- Our view remains though that by September the economy will be on the mend, consistent with the easing in the lockdown. Consistent with this both business confidence (as measured by the NAB survey) and consumer confidence (as measured by the Westpac/MI and ANZ/Roy Morgan surveys) have moved up from their lows with consumers less negative on the labour market.
- The slump in housing construction will continue well into 2021 though with HIA data showing a fall in new home sales to record lows and the cancellation of 30% of new projects and reports of a sharp rise in rental vacancy rates according to SQM. Housing starts are probably on their way to around 120,000 this year down from a peak in 2017-18 of 230,000. This is part of a necessary rebalancing of the housing market to allow for a collapse in immigration. Government’s may have to start thinking about enhanced first homeowners’ grants and allowing immigrants back in to restart housing construction.
What to watch over the next week?
- Markets will likely remain focussed on continuing evidence that the number of new Covid-19 cases is slowing and on progress in easing lockdowns.

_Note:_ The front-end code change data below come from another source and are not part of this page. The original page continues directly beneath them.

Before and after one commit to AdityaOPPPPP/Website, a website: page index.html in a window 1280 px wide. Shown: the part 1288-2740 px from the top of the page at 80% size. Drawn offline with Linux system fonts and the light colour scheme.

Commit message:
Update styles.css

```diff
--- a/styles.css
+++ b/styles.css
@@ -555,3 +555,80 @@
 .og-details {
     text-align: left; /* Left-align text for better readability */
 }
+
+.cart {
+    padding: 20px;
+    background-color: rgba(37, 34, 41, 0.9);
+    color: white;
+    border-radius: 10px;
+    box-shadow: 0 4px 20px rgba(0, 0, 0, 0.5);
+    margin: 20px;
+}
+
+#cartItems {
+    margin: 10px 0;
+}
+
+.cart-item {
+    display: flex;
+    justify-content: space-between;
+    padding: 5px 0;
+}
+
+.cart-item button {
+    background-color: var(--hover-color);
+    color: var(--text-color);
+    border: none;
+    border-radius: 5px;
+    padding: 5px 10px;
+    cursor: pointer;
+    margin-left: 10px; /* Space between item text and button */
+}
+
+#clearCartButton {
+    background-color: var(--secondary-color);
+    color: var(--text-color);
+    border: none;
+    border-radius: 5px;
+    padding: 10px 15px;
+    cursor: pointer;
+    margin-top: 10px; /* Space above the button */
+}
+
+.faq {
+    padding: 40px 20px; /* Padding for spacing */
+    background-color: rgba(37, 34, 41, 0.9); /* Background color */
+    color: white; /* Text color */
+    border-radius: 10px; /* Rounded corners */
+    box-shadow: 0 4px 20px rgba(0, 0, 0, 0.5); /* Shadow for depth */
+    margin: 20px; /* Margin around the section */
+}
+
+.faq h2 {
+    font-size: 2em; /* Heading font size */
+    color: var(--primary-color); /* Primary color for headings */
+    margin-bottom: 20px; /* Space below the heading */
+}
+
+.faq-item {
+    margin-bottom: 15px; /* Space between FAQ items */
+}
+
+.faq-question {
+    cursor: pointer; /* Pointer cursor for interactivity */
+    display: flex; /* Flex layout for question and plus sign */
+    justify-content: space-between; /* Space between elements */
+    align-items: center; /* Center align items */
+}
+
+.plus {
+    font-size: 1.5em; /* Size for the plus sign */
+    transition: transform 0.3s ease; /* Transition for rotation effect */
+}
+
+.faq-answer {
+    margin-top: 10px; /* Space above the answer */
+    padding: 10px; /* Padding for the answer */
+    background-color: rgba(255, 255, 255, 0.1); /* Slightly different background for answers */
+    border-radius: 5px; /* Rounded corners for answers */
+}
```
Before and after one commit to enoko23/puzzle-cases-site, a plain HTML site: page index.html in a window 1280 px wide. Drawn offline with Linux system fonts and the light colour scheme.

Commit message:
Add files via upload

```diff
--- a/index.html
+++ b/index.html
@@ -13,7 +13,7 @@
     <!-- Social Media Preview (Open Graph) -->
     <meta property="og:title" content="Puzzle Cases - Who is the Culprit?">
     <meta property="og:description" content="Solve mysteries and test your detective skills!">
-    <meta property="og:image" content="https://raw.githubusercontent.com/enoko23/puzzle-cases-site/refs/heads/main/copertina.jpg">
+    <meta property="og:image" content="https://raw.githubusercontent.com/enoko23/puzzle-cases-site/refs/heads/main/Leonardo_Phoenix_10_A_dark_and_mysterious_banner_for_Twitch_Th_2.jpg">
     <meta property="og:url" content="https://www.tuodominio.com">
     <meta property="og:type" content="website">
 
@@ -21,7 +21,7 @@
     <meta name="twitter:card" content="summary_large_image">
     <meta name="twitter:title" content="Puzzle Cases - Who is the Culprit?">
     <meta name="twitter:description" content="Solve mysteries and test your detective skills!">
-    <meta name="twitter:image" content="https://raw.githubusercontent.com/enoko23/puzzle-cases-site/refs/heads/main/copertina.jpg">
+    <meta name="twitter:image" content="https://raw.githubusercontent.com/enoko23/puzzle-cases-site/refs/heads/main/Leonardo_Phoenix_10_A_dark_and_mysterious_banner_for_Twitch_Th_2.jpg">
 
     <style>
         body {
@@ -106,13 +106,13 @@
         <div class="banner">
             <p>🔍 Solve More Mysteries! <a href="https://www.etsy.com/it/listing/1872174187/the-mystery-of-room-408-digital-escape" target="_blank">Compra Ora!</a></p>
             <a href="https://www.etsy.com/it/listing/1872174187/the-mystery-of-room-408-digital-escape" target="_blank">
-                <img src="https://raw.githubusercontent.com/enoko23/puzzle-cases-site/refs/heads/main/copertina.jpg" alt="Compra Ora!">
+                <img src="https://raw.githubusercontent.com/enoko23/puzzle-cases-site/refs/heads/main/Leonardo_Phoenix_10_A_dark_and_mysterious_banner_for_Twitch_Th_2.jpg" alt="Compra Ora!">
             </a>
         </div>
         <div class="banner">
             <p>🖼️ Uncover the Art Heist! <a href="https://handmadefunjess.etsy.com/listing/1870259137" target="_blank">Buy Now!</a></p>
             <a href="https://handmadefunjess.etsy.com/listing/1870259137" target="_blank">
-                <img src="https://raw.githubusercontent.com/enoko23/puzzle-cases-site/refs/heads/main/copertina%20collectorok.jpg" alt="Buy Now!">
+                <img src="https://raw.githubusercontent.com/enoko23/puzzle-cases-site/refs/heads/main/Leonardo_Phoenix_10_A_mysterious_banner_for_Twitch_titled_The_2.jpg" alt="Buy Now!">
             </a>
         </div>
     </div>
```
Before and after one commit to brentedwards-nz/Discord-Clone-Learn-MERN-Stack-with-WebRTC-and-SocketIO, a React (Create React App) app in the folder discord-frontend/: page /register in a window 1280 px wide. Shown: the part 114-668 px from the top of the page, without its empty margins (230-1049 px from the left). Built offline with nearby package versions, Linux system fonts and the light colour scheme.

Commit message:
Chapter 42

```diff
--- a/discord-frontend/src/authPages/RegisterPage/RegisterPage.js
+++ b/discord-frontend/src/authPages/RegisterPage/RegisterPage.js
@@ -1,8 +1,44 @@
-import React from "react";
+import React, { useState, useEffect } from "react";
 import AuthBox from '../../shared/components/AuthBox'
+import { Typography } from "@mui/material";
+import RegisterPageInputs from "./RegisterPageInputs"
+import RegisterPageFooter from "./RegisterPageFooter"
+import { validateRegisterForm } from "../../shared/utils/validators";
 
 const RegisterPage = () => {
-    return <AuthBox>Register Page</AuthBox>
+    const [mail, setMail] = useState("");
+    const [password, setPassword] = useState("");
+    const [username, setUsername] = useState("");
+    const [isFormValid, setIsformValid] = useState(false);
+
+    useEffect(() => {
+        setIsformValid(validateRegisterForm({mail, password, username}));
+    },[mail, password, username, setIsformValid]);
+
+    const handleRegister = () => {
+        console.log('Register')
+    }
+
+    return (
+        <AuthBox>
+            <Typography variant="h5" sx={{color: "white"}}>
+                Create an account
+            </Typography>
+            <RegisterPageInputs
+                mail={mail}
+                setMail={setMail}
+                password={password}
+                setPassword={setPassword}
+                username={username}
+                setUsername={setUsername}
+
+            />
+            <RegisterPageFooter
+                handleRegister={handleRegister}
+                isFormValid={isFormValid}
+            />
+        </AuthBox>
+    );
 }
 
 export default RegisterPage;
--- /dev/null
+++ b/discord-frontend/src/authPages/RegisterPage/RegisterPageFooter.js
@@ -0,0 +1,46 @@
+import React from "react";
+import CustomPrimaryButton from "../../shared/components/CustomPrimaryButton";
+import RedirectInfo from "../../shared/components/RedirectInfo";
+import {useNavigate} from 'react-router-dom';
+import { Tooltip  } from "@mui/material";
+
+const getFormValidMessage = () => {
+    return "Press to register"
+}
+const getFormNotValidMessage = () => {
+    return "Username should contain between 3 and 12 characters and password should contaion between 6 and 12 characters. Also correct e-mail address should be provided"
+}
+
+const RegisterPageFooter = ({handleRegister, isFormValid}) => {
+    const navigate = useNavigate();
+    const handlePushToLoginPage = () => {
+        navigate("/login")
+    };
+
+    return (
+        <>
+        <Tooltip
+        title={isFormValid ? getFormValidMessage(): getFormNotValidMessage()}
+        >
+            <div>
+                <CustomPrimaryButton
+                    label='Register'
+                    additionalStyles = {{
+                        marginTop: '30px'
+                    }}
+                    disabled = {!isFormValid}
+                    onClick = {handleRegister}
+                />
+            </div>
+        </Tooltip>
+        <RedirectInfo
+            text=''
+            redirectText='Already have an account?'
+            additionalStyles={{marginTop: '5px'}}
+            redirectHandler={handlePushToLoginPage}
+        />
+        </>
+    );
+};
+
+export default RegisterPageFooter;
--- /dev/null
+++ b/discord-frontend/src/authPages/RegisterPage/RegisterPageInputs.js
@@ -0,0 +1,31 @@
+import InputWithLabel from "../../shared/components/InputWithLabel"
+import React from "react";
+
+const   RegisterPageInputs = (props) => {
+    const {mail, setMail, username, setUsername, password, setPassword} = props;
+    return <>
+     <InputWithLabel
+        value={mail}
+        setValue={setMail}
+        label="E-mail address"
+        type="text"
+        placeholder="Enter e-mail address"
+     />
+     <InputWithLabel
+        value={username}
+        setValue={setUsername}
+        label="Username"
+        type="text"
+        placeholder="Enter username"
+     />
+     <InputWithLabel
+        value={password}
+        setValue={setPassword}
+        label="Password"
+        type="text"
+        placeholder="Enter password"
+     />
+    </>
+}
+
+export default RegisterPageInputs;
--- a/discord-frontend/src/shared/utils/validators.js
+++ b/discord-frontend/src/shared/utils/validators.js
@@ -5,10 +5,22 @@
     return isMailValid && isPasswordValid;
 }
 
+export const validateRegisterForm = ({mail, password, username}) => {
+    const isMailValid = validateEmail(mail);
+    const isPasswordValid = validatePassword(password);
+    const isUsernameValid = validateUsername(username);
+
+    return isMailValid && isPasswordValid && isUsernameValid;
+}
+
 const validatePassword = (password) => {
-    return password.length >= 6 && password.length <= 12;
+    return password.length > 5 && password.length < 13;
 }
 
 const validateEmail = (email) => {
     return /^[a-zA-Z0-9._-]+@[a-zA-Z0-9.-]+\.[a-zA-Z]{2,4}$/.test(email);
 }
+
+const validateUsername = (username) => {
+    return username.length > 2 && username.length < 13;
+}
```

- In the US, business conditions PMIs for May (Thursday) are likely to bounce a bit after the sharp fall seen in April helped by economic reopening. Meanwhile, expect the NAHB home builders’ conditions index for May (Monday) to rise slightly, but housing starts (Tuesday) and existing home sales (Thursday) to fall sharply. The minutes from the last Fed meeting (Wednesday) are likely to remain dovish.
- Eurozone business conditions PMIs for May (Friday) will also be watched for a bounce after the extreme low seen in April helped by moves towards reopening.
- Japanese business conditions PMIs will also be released Thursday and inflation for April (Friday) is likely to have fallen.
- In Australia, the ABS’ household impacts of coronavirus survey (Monday) and weekly payrolls and wages data (Tuesday) will be watched for signs of stabilisation after the sharp fall in employment reported into mid-April. Preliminary retail sales for April (Wednesday) are likely to fall by 15% or so after March’s 8% panic buying driven rise. CBA business conditions PMIs (Thursday) for May will be watched for a bounce after sharp falls into April. The minutes from the last RBA meeting (Tuesday) are likely to remain dovish with the RBA reiterating that it is committed to “do what it can to support jobs, incomes and businesses.”
Outlook for investment markets
- After a strong rally from March lows shares are vulnerable in the short term to a pull back or consolidation. But on a 12-month horizon shares are expected to see good total returns helped by an eventual pick-up in economic activity and massive policy stimulus.
- Low starting point yields are likely to result in low returns from bonds once the dust settles from coronavirus.
- Unlisted commercial property and infrastructure are ultimately likely to continue benefitting from the search for yield but the hit to economic activity and hence rents from the virus will weigh heavily on near term returns.
- The Australian housing market has slowed in response to coronavirus. Social distancing has driven a collapse in sales volumes, and a sharp rise in unemployment, a stop to immigration and rent holidays pose a major threat to property prices. Prices are expected to fall between 5% to 20%, but government support measures including wage subsidies along with bank mortgage payment deferrals along with a plunge in listings will help limit falls as will a reopening of the economy in the months ahead.
- Cash & bank deposits are likely to provide very poor returns, given the ultra-low cash rate of just 0.25%.
- The hit to global growth from Covid-19 and its flow on to reduced demand for Australian exports and lower commodity prices still risks pushing the $A lower in the short term. But expect a rising trend once the threat from coronavirus recedes, particularly with the US expanding its money supply far more than Australia is via quantitative easing and with China’s earlier recovery likely to boost demand for Australian raw materials.